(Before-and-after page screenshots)
»»

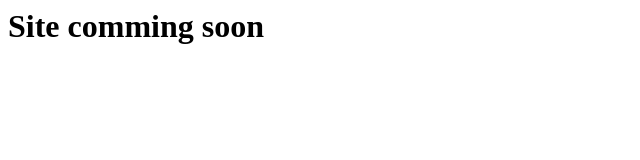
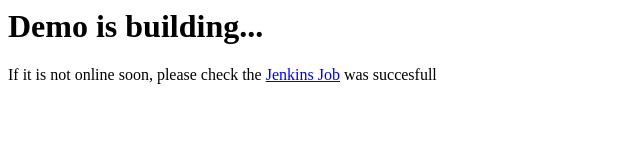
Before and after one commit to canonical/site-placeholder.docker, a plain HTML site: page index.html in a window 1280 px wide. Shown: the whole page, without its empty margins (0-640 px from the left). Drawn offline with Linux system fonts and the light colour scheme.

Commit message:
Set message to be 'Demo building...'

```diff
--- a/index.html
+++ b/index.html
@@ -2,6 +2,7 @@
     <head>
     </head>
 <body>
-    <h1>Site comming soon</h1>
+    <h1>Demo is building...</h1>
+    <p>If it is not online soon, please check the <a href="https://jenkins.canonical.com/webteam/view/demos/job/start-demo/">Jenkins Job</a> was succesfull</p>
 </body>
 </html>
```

««
»»

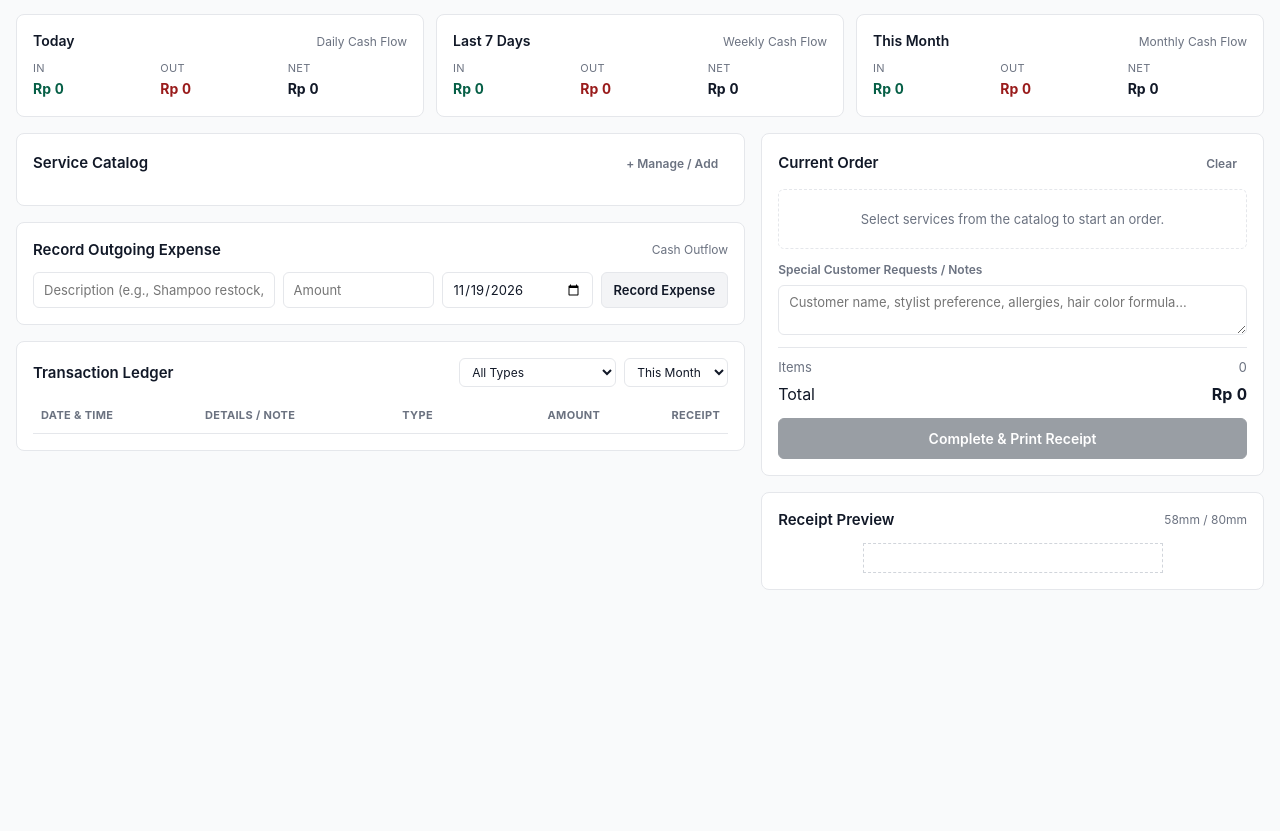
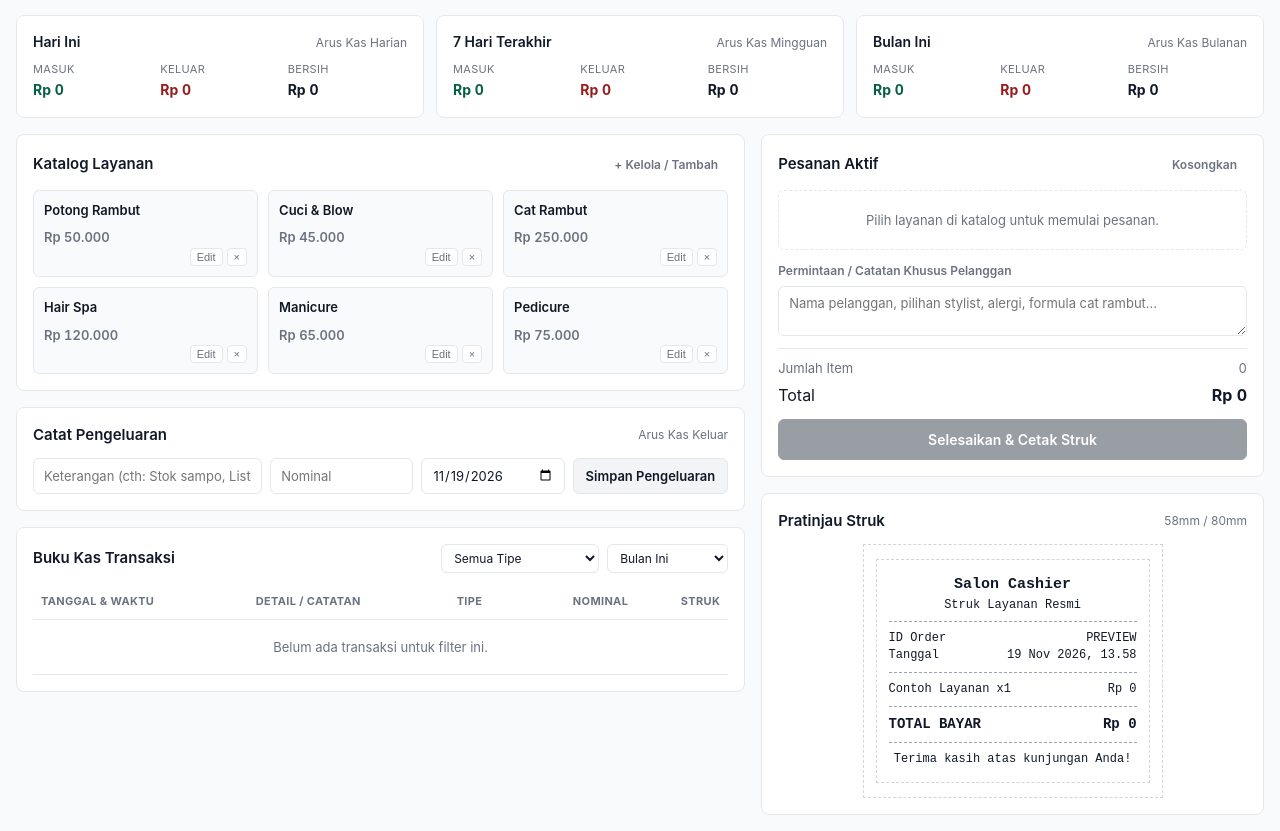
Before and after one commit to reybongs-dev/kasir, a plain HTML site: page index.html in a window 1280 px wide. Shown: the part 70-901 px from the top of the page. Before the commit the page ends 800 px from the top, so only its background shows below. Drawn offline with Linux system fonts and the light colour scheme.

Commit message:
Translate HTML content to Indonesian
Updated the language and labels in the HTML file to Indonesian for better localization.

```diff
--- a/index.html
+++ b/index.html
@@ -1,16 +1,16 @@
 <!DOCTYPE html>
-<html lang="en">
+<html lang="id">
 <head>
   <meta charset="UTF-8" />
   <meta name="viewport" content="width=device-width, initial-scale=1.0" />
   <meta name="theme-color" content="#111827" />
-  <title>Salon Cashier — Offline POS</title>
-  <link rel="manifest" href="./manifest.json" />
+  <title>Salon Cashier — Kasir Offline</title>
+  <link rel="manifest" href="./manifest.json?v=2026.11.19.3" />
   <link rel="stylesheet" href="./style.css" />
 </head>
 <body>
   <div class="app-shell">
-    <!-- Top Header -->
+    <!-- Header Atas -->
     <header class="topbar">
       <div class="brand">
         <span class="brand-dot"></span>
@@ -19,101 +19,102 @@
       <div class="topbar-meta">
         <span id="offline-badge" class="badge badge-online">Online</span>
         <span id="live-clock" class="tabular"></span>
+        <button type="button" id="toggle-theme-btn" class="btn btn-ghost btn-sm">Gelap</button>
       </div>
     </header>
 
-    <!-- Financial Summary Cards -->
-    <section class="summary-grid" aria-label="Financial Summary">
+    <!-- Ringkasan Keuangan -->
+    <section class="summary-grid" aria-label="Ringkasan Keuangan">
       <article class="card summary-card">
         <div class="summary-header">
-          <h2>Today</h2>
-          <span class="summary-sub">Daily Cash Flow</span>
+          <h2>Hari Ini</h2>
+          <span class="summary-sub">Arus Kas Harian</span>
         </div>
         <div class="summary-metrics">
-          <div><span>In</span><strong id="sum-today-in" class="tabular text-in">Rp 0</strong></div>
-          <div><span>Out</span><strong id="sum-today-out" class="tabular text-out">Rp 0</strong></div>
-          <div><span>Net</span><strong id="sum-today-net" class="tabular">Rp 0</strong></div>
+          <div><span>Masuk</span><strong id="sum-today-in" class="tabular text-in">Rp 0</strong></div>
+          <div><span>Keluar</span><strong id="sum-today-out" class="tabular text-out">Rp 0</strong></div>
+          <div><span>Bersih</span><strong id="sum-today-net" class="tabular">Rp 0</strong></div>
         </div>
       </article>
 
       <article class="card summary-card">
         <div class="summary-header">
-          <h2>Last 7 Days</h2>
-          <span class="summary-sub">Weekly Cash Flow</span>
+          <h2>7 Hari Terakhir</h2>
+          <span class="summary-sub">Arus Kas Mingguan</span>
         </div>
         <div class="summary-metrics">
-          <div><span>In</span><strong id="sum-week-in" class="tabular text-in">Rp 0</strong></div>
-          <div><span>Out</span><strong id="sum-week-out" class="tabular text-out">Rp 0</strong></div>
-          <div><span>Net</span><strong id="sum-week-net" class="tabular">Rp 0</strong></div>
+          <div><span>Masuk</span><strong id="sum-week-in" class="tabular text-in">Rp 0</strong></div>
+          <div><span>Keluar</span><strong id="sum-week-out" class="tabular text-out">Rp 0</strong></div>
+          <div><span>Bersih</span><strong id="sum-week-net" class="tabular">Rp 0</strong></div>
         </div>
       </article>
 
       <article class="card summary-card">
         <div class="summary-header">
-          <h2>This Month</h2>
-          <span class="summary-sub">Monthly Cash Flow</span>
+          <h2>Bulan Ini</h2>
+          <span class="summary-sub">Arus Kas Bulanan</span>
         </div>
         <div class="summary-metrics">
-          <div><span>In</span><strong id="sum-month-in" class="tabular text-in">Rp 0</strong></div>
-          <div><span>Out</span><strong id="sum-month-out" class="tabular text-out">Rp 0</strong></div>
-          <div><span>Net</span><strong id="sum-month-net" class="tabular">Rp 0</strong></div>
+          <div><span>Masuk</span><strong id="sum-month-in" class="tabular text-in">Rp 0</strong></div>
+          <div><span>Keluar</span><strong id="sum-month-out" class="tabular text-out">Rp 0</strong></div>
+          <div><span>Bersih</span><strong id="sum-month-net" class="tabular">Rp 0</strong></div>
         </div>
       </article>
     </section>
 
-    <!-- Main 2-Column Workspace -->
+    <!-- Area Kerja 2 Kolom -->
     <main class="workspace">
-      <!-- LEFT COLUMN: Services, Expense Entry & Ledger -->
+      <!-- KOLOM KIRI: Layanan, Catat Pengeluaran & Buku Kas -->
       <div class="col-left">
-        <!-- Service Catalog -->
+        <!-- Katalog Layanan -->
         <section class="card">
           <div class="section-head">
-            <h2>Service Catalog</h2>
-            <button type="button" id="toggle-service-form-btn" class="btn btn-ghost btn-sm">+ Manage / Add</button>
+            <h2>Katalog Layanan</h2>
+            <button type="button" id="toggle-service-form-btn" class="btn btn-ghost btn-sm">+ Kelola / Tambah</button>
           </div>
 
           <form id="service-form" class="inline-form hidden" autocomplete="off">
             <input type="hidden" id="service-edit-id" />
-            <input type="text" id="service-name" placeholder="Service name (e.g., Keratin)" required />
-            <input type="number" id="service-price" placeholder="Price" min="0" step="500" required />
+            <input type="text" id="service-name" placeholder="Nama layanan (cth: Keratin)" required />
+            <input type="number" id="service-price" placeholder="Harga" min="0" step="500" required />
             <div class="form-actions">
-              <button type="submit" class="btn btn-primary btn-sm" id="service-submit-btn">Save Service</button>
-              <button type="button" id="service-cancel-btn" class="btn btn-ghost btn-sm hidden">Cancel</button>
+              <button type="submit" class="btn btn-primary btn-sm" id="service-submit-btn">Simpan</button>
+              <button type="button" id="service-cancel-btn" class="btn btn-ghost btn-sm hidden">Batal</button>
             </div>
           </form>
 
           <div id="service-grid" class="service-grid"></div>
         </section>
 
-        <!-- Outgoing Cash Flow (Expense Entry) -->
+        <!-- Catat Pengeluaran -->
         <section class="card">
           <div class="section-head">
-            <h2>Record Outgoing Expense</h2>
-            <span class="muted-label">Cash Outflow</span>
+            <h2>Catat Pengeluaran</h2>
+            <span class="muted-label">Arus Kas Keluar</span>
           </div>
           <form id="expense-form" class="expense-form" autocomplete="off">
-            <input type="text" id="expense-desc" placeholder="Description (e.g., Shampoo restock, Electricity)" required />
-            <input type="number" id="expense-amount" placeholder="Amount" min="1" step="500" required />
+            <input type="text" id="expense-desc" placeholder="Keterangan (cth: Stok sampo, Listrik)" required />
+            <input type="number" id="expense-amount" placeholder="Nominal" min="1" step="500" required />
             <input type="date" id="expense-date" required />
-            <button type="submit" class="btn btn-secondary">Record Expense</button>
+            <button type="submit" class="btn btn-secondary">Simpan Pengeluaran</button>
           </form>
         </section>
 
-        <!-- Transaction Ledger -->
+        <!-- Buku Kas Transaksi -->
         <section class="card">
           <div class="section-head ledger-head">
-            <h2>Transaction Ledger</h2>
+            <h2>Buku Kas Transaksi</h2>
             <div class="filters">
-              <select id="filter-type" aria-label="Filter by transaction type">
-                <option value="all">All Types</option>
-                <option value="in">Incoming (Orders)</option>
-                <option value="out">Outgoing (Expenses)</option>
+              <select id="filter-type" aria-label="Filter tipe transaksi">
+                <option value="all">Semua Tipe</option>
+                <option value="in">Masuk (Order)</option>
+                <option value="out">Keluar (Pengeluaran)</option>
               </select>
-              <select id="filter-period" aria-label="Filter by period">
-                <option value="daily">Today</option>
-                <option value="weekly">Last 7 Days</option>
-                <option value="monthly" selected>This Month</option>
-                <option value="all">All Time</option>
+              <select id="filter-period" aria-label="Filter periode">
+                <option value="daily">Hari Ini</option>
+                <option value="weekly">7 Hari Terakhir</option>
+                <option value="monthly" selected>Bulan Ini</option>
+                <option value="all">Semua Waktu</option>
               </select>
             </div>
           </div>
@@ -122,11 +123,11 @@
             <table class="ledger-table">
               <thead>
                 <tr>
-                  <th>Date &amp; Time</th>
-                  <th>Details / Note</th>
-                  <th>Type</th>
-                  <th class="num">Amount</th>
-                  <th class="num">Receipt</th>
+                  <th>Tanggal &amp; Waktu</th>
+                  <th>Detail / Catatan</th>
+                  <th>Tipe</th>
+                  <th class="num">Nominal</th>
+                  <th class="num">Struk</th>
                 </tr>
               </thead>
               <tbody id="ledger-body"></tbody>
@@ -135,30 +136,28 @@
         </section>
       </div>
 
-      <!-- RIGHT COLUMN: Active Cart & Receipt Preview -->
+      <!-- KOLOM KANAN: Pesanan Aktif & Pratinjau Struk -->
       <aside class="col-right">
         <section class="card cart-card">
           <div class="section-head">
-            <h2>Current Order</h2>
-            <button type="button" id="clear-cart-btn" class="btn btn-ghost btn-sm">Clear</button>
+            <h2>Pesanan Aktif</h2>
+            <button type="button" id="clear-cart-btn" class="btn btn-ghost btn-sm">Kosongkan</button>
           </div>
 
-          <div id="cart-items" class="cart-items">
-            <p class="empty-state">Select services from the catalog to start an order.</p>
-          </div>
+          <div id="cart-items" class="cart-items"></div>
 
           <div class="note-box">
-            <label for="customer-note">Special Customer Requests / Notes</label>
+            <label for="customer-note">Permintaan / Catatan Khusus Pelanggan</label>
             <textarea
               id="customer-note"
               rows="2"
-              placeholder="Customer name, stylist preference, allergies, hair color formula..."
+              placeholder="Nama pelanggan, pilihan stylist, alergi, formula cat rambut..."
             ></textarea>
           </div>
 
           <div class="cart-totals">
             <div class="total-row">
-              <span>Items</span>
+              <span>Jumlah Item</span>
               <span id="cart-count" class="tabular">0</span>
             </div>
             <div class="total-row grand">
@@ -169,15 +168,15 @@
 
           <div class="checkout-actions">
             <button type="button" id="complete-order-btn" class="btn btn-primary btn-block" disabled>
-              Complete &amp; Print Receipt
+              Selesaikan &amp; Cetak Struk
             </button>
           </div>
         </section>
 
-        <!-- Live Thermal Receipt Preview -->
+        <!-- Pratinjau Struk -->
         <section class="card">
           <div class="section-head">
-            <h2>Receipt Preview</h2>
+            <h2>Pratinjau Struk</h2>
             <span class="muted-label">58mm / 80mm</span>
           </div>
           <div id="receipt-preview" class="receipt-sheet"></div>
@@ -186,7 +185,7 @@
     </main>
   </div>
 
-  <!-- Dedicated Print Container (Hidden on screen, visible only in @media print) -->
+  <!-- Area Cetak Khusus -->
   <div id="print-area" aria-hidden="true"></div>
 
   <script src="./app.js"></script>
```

««

ACTIVITY
Among the lines above, please find those with "Pengeluaran" and copy them.

RESPONSE
+      <!-- KOLOM KIRI: Layanan, Catat Pengeluaran & Buku Kas -->
+        <!-- Catat Pengeluaran -->
+            <h2>Catat Pengeluaran</h2>
+            <button type="submit" class="btn btn-secondary">Simpan Pengeluaran</button>
+                <option value="out">Keluar (Pengeluaran)</option>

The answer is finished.